Edit tracking data:
▼
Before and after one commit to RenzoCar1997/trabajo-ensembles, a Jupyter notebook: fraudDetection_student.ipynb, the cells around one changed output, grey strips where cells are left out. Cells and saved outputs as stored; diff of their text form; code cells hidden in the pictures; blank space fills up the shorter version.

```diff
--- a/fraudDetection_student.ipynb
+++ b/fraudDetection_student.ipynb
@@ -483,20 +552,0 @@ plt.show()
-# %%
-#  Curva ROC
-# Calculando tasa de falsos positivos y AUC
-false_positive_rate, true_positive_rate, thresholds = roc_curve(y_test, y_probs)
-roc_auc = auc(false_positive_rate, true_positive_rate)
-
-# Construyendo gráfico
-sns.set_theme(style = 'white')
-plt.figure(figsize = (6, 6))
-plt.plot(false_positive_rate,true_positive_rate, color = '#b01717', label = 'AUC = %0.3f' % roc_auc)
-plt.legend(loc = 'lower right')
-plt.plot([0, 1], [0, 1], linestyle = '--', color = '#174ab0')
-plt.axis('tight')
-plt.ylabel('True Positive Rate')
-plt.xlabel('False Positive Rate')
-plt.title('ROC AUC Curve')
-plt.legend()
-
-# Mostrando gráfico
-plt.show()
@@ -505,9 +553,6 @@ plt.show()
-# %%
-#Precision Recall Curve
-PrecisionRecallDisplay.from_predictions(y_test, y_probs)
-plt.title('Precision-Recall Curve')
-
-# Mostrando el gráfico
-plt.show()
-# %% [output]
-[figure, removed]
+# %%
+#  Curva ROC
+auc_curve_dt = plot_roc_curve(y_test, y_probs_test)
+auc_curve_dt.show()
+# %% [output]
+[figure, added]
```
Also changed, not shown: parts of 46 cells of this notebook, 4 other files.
▲
» **AIM OF THE EXERCISE**: Reproduce all of the entries word for word.

» **WRITTEN SOLUTION**:
Before and after one commit to RenzoCar1997/trabajo-ensembles, a Jupyter notebook: fraudDetection_student.ipynb, the cells around one changed output, grey strips where cells are left out. Cells and saved outputs as stored; diff of their text form; code cells hidden in the pictures; blank space fills up the shorter version.

```diff
--- a/fraudDetection_student.ipynb
+++ b/fraudDetection_student.ipynb
@@ -483,20 +552,0 @@ plt.show()
-# %%
-#  Curva ROC
-# Calculando tasa de falsos positivos y AUC
-false_positive_rate, true_positive_rate, thresholds = roc_curve(y_test, y_probs)
-roc_auc = auc(false_positive_rate, true_positive_rate)
-
-# Construyendo gráfico
-sns.set_theme(style = 'white')
-plt.figure(figsize = (6, 6))
-plt.plot(false_positive_rate,true_positive_rate, color = '#b01717', label = 'AUC = %0.3f' % roc_auc)
-plt.legend(loc = 'lower right')
-plt.plot([0, 1], [0, 1], linestyle = '--', color = '#174ab0')
-plt.axis('tight')
-plt.ylabel('True Positive Rate')
-plt.xlabel('False Positive Rate')
-plt.title('ROC AUC Curve')
-plt.legend()
-
-# Mostrando gráfico
-plt.show()
@@ -505,9 +553,6 @@ plt.show()
-# %%
-#Precision Recall Curve
-PrecisionRecallDisplay.from_predictions(y_test, y_probs)
-plt.title('Precision-Recall Curve')
-
-# Mostrando el gráfico
-plt.show()
-# %% [output]
-[figure, removed]
+# %%
+#  Curva ROC
+auc_curve_dt = plot_roc_curve(y_test, y_probs_test)
+auc_curve_dt.show()
+# %% [output]
+[figure, added]
```
Also changed, not shown: parts of 46 cells of this notebook, 4 other files.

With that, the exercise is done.